I have been on Facebook long enough to know the drill. At some point on, or shortly after, your birthday, it is customary to share a post of thanks for all of the birthday wishes and to confirm how awesome the day was, detailed description of said awesomeness is optional. I have done it, and perhaps, you have, as well. But not this year.
It is not that I am not grateful for the birthday greetings and wishes that I received, for I genuinely am, but as I read through them, I felt like an absolute fraud and kept wondering who this girl was that everyone was being so very kind and gracious to with their words and sentiments.
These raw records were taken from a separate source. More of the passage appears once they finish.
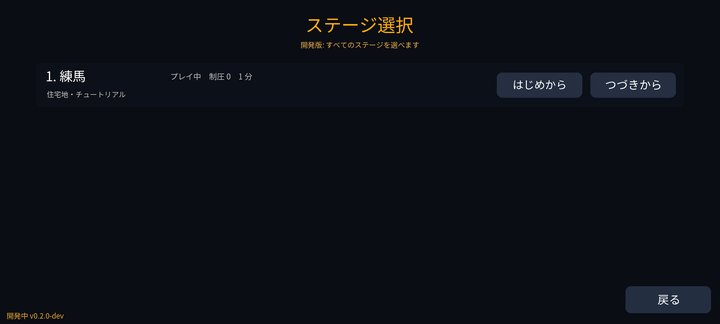
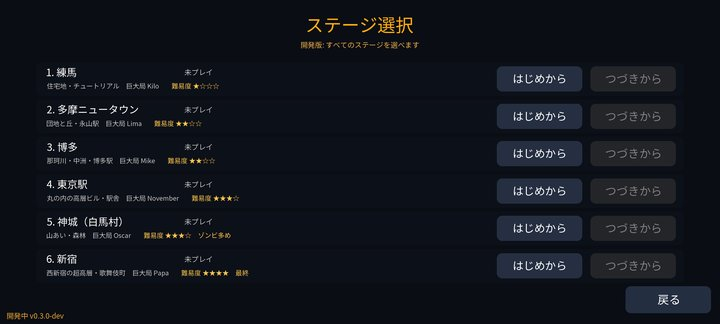
Phonetic Hound 0.3.0-dev (in development)

diff --git a/phonetic_hound/README.md b/phonetic_hound/README.md
@@ -2,7 +2,7 @@
 
 # Phonetic Hound（開発中）
 
-> **⚠ 開発中の版です。** 遊べるのは 2 ステージ（練馬・神城）で、見た目・バランス・操作は今後大きく変わります。
+> **⚠ 開発中の版です。** 全 6 ステージを遊べますが、見た目・バランス・操作は今後大きく変わります。
 > セーブデータは今後の版で引き継げなくなることがあります。
 
 電波で操られたゾンビがあふれる街。スマートフォンの**信号強度と電波の到来方向**を頼りに、
@@ -10,13 +10,13 @@
 
 ## ダウンロード
 
-### [APK をダウンロード（v0.2.0-dev・6.8 MB）](https://github.com/kijitora-no-hito/android-apps/releases/download/phonetichound-v0.2.0-dev/phonetichound-0.2.0-dev-release.apk)
+### [APK をダウンロード（v0.3.0-dev・10.1 MB）](https://github.com/kijitora-no-hito/android-apps/releases/download/phonetichound-v0.3.0-dev/phonetichound-0.3.0-dev-release.apk)
 
 | 項目 | 内容 |
 | --- | --- |
-| バージョン | 0.2.0-dev（2026-09-25・開発中） |
-| ファイル | `phonetichound-0.2.0-dev-release.apk`（7,141,203 バイト） |
[1 lines of base64/hex data omitted]
+| バージョン | 0.3.0-dev（2026-09-25・開発中） |
+| ファイル | `phonetichound-0.3.0-dev-release.apk`（10,631,808 バイト） |
[1 lines of base64/hex data omitted]
 | 対応 Android | 7.0 以上（横画面） |
 | 価格 | 無料・広告なし・アプリ内課金なし・アカウント登録なし |
 
@@ -39,16 +39,31 @@
   地図上の 3 か所の信号強度と到来方向を調べられます。
 - 街並みは実在の地形と建物のデータから作っています。電波は建物での反射・回折まで計算しています。
 
-## この版でできること（0.2.0-dev）
+## この版でできること（0.3.0-dev）
 
-- **ステージ 1「練馬」**（住宅地・チュートリアル、難易度 ★☆☆）と **ステージ 2「神城（白馬村）」**（山あい・森林、難易度 ★★★ ゾンビ多め）を、
-  最初から巨大基地局の停波まで遊べます。開発中の版では、どちらのステージも最初から選べます。
+- **全 6 ステージ**を、最初から巨大基地局の停波まで遊べます。開発中の版では、どのステージも最初から選べます。
+
+  | # | ステージ | 特徴 | 難易度 |
+  | --- | --- | --- | --- |
+  | 1 | 練馬 | 住宅地・チュートリアル | ★ |
+  | 2 | 多摩ニュータウン | 永山駅と団地・丘 | ★★ |
+  | 3 | 博多 | 博多駅・那珂川・中洲（橋を渡る） | ★★ |
+  | 4 | 東京駅 | 丸の内の高層ビル・駅舎・濠 | ★★★ |
+  | 5 | 神城（白馬村） | 山あい・森林・ゾンビ多め | ★★★ |
+  | 6 | 新宿 | 西新宿の超高層街（最終ステージ） | ★★★★ |
+
 - アンテナ 5 種類（メニューの「装備」で持ち替え。手に入れたアンテナは次のステージにも持ち越し）。
 - BGM と効果音（ケルト伝統曲をアプリ内のシンセサイザーで演奏）。設定画面で音量とカメラの感度を変えられます。
 - 操作: 画面の左半分をドラッグで移動、右半分をドラッグで視点。右下のボタンで攻撃・回避・指揮・停波。
 - セーブはステージごとに自動保存（休憩地点・制圧時・60 秒ごと）。0.1.0-dev のセーブは練馬に引き継がれます。
 
-まだ無いもの: 3 ステージ目以降（住宅地・博多・東京駅・新宿を予定）。
+これから: 難易度・バランスの調整、見た目の改善。
+
+### 0.2.0-dev からの変更
+
+- ステージ「多摩ニュータウン」「博多」「東京駅」「新宿」を追加。川・濠の水面、橋、超高層ビルの街並み。
+- ステージごとの探索曲、新宿の決戦曲を追加。
+- 狭い路地でカメラがガタつかないようにしました。
 
 ### 0.1.0-dev からの変更
 
@@ -62,6 +77,14 @@
 <tr>
 <td align="center"><img src="images/01.jpg" width="340" alt="ステージ選択"><br>ステージ選択</td>
 <td align="center"><img src="images/02.jpg" width="340" alt="神城の田んぼと森"><br>神城（白馬村）の田んぼと森</td>
+</tr>
+<tr>
+<td align="center"><img src="images/13.jpg" width="340" alt="新宿の超高層街"><br>新宿（最終）の超高層街</td>
+<td align="center"><img src="images/12.jpg" width="340" alt="東京駅の高層ビル"><br>東京駅・丸の内の高層ビル</td>
+</tr>
+<tr>
+<td align="center"><img src="images/11.jpg" width="340" alt="博多の那珂川"><br>博多・那珂川のほとり</td>
+<td align="center"><img src="images/14.jpg" width="340" alt="多摩ニュータウンの団地"><br>多摩ニュータウンの団地</td>
 </tr>
 <tr>
 <td align="center"><img src="images/03.jpg" width="340" alt="ゾンビの群れ"><br>神城はゾンビ多め</td>

diff --git a/phonetic_hound/music-data/README.md b/phonetic_hound/music-data/README.md
@@ -10,11 +10,38 @@ music (a Derivative Database), to be published as required by the ODbL share-ali
 
 | ファイル | 内容 |
 | --- | --- |
-| `*.abc` | 譜面データ 10 曲（ABC 記譜） |
-| `credits.json` | 曲ごとの場面（role）・出典・採譜者・元 URL・加えた変更 |
+| `*.abc` | 譜面データ 19 曲（ABC 記譜） |
+| `credits.json` | 曲ごとの場面（role・stage・scene）・出典・採譜者・元 URL・加えた変更 |
 | `LICENSE.txt` | ライセンス表記・著作権表示・加えた変更 |
 
 `android/assets/music/` と同じ内容です。`tools/music/fetch_tunes.py` が両方を書き出します。
+
+## 曲一覧 / Tunes
+
+| 場面 / Scene | 曲 / Tune | 種類・調 / Type, key | 採譜 / Transcribed by | 出典 / Source |
+| --- | --- | --- | --- | --- |
+| TITLE | Carolan's Farewell To Music | reel, A dorian | glauber | <https://thesession.org/tunes/244#setting244> |
+| EXPLORE (nerima) | Morrison's | jig, E dorian | Jeremy | <https://thesession.org/tunes/71#setting71> |
+| EXPLORE (nerima) | The Cliffs Of Moher | jig, A dorian | Jeremy | <https://thesession.org/tunes/12#setting12> |
+| EXPLORE (tama) | The Rights Of Man | hornpipe, E minor | Jeremy | <https://thesession.org/tunes/83#setting83> |
+| EXPLORE (tama) | The Mist Covered Mountain | jig, A dorian | glauber | <https://thesession.org/tunes/256#setting256> |
+| EXPLORE (hakata) | The Ballydesmond | polka, A dorian | Jeremy | <https://thesession.org/tunes/238#setting238> |
+| EXPLORE (hakata) | The Sligo Maid | reel, A dorian | Josh Kane | <https://thesession.org/tunes/399#setting399> |
+| EXPLORE (tokyo) | Julia Delaney's | reel, D dorian | b.maloney | <https://thesession.org/tunes/589#setting589> |
+| EXPLORE (tokyo) | Jenny's Chickens | reel, B minor | b.maloney | <https://thesession.org/tunes/756#setting756> |
+| EXPLORE (kamishiro) | The Kid On The Mountain | slip jig, E minor | Jeremy | <https://thesession.org/tunes/52#setting52> |
+| EXPLORE (kamishiro) | Scatter The Mud | jig, A dorian | seara | <https://thesession.org/tunes/728#setting728> |
+| EXPLORE (shinjuku) | The Gravel Walks | reel, A dorian | Jeremy | <https://thesession.org/tunes/42#setting42> |
+| EXPLORE (shinjuku) | Brian Boru's March | jig, A minor | JeffK627 | <https://thesession.org/tunes/271#setting271> |
+| COMBAT | The Musical Priest | reel, B minor | Jeremy | <https://thesession.org/tunes/73#setting73> |
+| COMBAT | The Star Of Munster | reel, A dorian | Jeremy | <https://thesession.org/tunes/197#setting197> |
+| COMBAT (FINAL) | Toss The Feathers | reel, E dorian | Jeremy | <https://thesession.org/tunes/113#setting113> |
+| REST | Port Na bPúcaí | waltz, D major | Daithi_C | <https://thesession.org/tunes/1811#setting1811> |
+| CLEAR | Haste To The Wedding | jig, D major | Jeremy | <https://thesession.org/tunes/582#setting582> |
+| DOWN | Chumha Eoghain Rua Ui Neill | reel, G minor | Respect | <https://thesession.org/tunes/907#setting7199> |
+
+COMBAT (FINAL) は最終ステージ（新宿）で巨大局のシールドが消えた後の戦闘曲です（`credits.json` の `scene: "FINAL"`）。
+COMBAT (FINAL) is the battle tune for the final stage (Shinjuku) after the macro station's shield is down.
 
 ## ライセンス / License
With every exhortation to have a wonderful, amazing, awesome, incredible, happy, and every other cheerful superlative day and year, I winced, as I felt like I was letting everyone, myself included, down, for I couldn’t do it then and am wondering how to do it now. In a sea of lovely birthday wishes and remembrances, I was adrift in loneliness and self-pity. I was at a party for one that I didn’t want to attend, and I couldn’t figure out how to make a graceful exit.
I had the best intentions when I woke up to celebrate the day of my birth, but it ended up being a day that I never intended. Almost upon waking, while being greeted by kind messages in the virtual world, in the real world, I was being greeted with uninvited guests of my mind’s own making and my heart’s own loathing. Hurts of the past seamlessly combined with perceived and actual hurts of the present, casting a gloomy pall over my future. When my own coping strategies and words failed me at every turn, I waited for a rescuer that I knew would never come but still hoped for nonetheless. I am still waiting, minus the hoping.
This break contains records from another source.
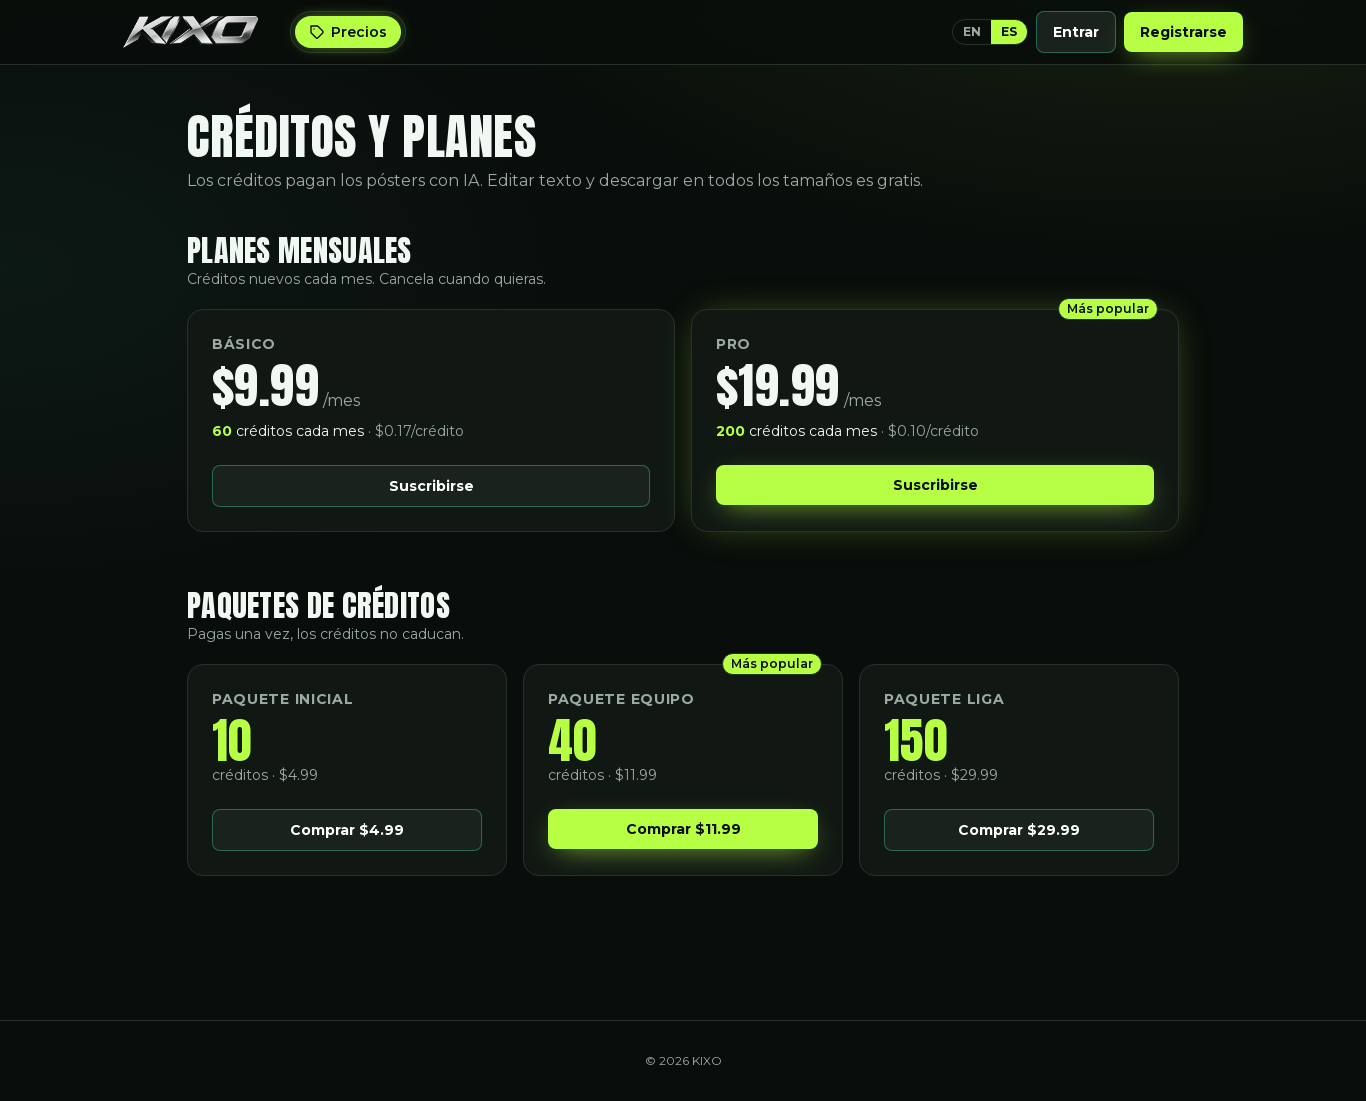
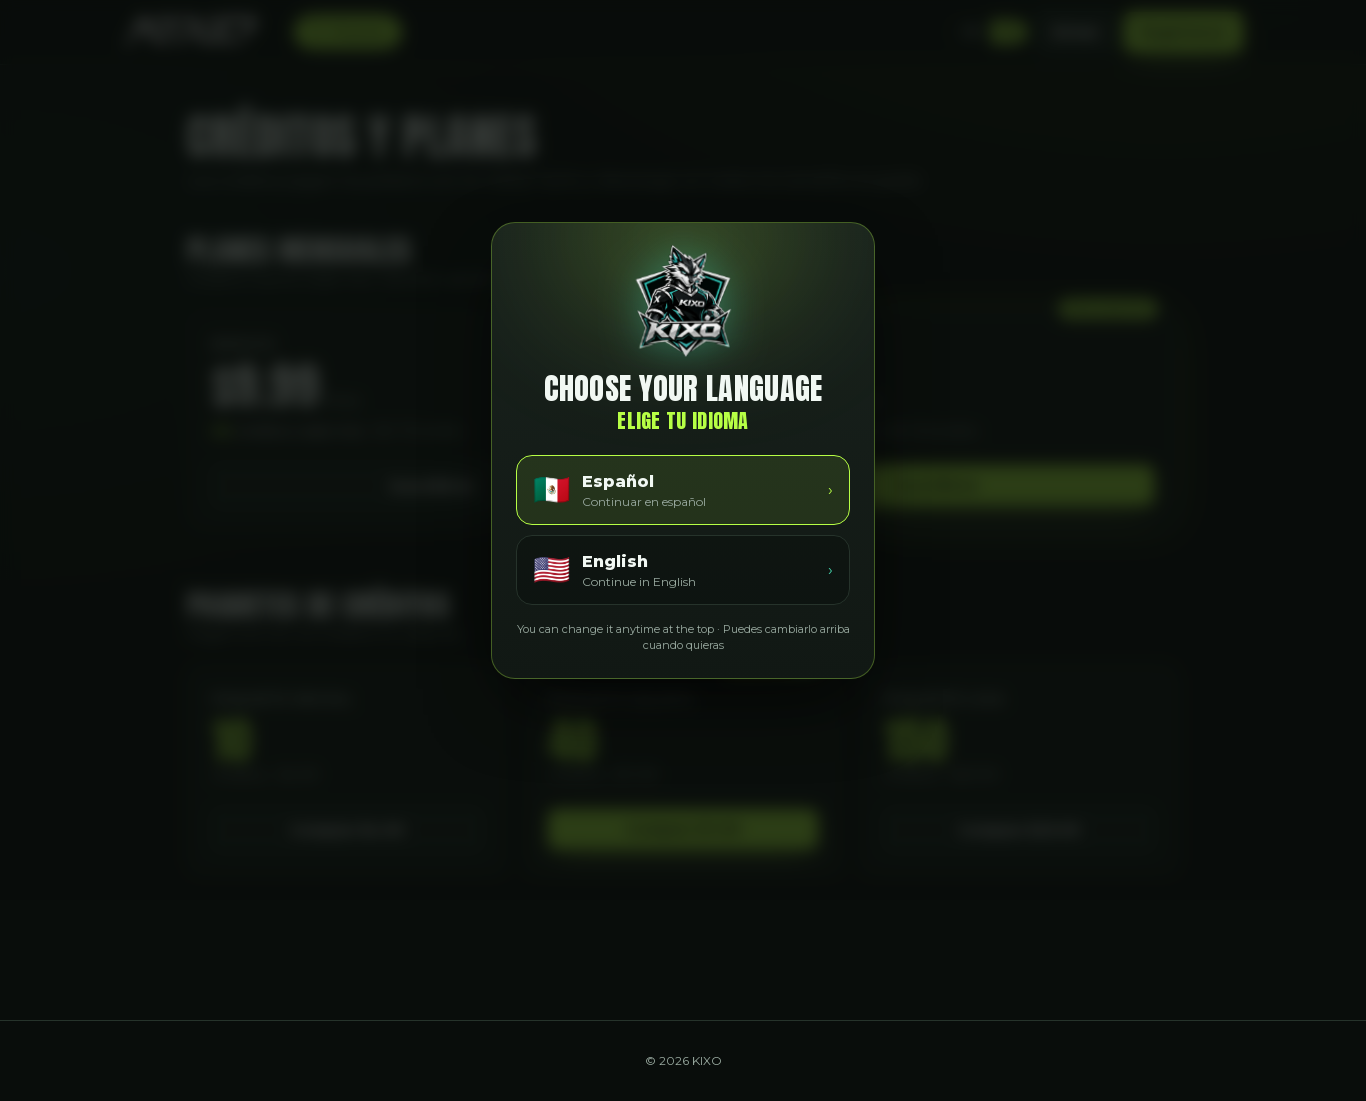
ci-results

diff --git a/src/components/LangPrompt.tsx b/src/components/LangPrompt.tsx
@@ -1,0 +1,53 @@
+"use client";
+
+import { useEffect, useState } from "react";
+
+/** First visit: asks which language to use (shown only until a language is chosen). */
+export function LangPrompt({ suggested }: { suggested: "en" | "es" }) {
+  const [show, setShow] = useState(false);
+  useEffect(() => {
+    const t = setTimeout(() => setShow(true), 350);
+    return () => clearTimeout(t);
+  }, []);
+  if (!show) return null;
+  const go = (l: "en" | "es") => {
+    const next = window.location.pathname + window.location.search;
+    window.location.href = `/api/locale?l=${l}&next=${encodeURIComponent(next)}`;
+  };
+  const opts = [
+    { l: "en" as const, flag: "🇺🇸", name: "English", sub: "Continue in English" },
+    { l: "es" as const, flag: "🇲🇽", name: "Español", sub: "Continuar en español" },
+  ].sort((a) => (a.l === suggested ? -1 : 1));
+
+  return (
+    <div className="fixed inset-0 z-[100] grid place-items-center bg-ink/80 p-4 backdrop-blur-sm" role="dialog" aria-modal="true" aria-label="Choose your language">
+      <div className="kixo-fade-up relative w-full max-w-sm overflow-hidden rounded-3xl border border-lime/30 bg-gradient-to-b from-panel-2 to-panel p-6 text-center shadow-[0_30px_80px_-20px_rgba(0,0,0,0.9)]">
+        <div className="pointer-events-none absolute -top-16 left-1/2 h-40 w-64 -translate-x-1/2 rounded-full bg-lime/20 blur-3xl" />
+        {/* eslint-disable-next-line @next/next/no-img-element */}
+        <img src="/kixo-hero-logo.webp" alt="KIXO" className="kixo-logo-float relative mx-auto h-28 w-auto drop-shadow-[0_0_20px_rgba(70,213,174,0.4)]" />
+        <h2 className="font-display relative mt-3 text-3xl tracking-wide">
+          Choose your language
+          <span className="block text-xl text-lime">Elige tu idioma</span>
+        </h2>
+        <div className="relative mt-5 space-y-2.5">
+          {opts.map((o, i) => (
+            <button
+              key={o.l}
+              type="button"
+              onClick={() => go(o.l)}
+              className={`flex w-full items-center gap-3 rounded-2xl border px-4 py-3.5 text-left transition hover:-translate-y-0.5 ${i === 0 ? "border-lime bg-lime/10 hover:bg-lime/15" : "border-line bg-ink/40 hover:border-teal/60"}`}
+            >
+              <span className="text-3xl">{o.flag}</span>
+              <span className="flex-1">
+                <span className="block font-extrabold">{o.name}</span>
+                <span className="block text-xs text-muted">{o.sub}</span>
+              </span>
+              <span className={i === 0 ? "text-lime" : "text-teal"}>›</span>
+            </button>
+          ))}
+        </div>
+        <p className="relative mt-4 text-[11px] text-muted">You can change it anytime at the top · Puedes cambiarlo arriba cuando quieras</p>
+      </div>
+    </div>
+  );
+}

diff --git a/src/app/layout.tsx b/src/app/layout.tsx
@@ -5,6 +5,9 @@ import { getLocale } from "@/i18n/server";
 import { I18nProvider } from "@/i18n/client";
 import { Header } from "@/components/Header";
 import { RefCapture } from "@/components/RefCapture";
+import { LangPrompt } from "@/components/LangPrompt";
+import { cookies } from "next/headers";
+import { LOCALE_COOKIE } from "@/i18n/server";
 import { getSettings } from "@/lib/settings";
 import { getTextOverrides } from "@/i18n/overrides";
 
@@ -17,6 +20,7 @@ export const metadata: Metadata = {
 
 export default async function RootLayout({ children }: { children: React.ReactNode }) {
   const locale = await getLocale();
+  const chosen = !!(await cookies()).get(LOCALE_COOKIE)?.value;
   let notice = "";
   try {
     notice = (await getSettings()).maintenance_message;
@@ -29,6 +33,7 @@ export default async function RootLayout({ children }: { children: React.ReactNo
         <I18nProvider locale={locale} custom={(await getTextOverrides())[locale]}>
           {notice && <div className="bg-lime px-4 py-2 text-center text-sm font-bold text-ink">{notice}</div>}
           <RefCapture />
+          {!chosen && <LangPrompt suggested={locale} />}
           <Header />
           <main>{children}</main>
           <footer className="mt-24 border-t border-line py-8 text-center text-xs text-muted">

diff --git a/src/lib/referral.ts b/src/lib/referral.ts
@@ -12,12 +12,9 @@ export async function ensureRefCode(userId: string): Promise<string> {
   for (let i = 0; i < 5; i++) {
     const code = randomBytes(5).toString("base64url").replace(/[-_]/g, "").slice(0, 7).toUpperCase();
     if (code.length < 6) continue;
-    try {
-      await db.user.update({ where: { id: userId }, data: { refCode: code } });
-      return code;
-    } catch {
-      /* clash — try again */
-    }
+    if (await db.user.findFirst({ where: { refCode: code }, select: { id: true } })) continue;
+    await db.user.update({ where: { id: userId }, data: { refCode: code } });
+    return code;
   }
   throw new Error("could not create invite code");
 }

diff --git a/src/app/api/auth/register/route.ts b/src/app/api/auth/register/route.ts
@@ -26,7 +26,7 @@ export const POST = handle(async (req: NextRequest) => {
 
   // Invited by a friend? (?ref=CODE link → cookie)
   const refCode = req.cookies.get(REF_COOKIE)?.value?.trim().toUpperCase();
-  const referrer = refCode && /^[A-Z0-9]{4,12}$/.test(refCode) ? await db.user.findUnique({ where: { refCode }, select: { id: true } }) : null;
+  const referrer = refCode && /^[A-Z0-9]{4,12}$/.test(refCode) ? await db.user.findFirst({ where: { refCode }, select: { id: true } }) : null;
 
   const user = await db.user.create({
     data: {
So, I wish I could say that I am basking in a post-birthday blissful glow and regale you with tales of birthday festivities, but that would be prettily disguised lie. As I continue to figure out how to regain my footing from the false start of my birthday, I can only offer the ugly truth, in the hopes that it shall set me free, even ever so briefly. At this moment, I may only be able to see the words that my friends, family, and acquaintances so lovingly shared with me on my birthday, but I hope to soon be able to feel and believe those words, as well.
That’s another story . . .
Categories: That's Another Story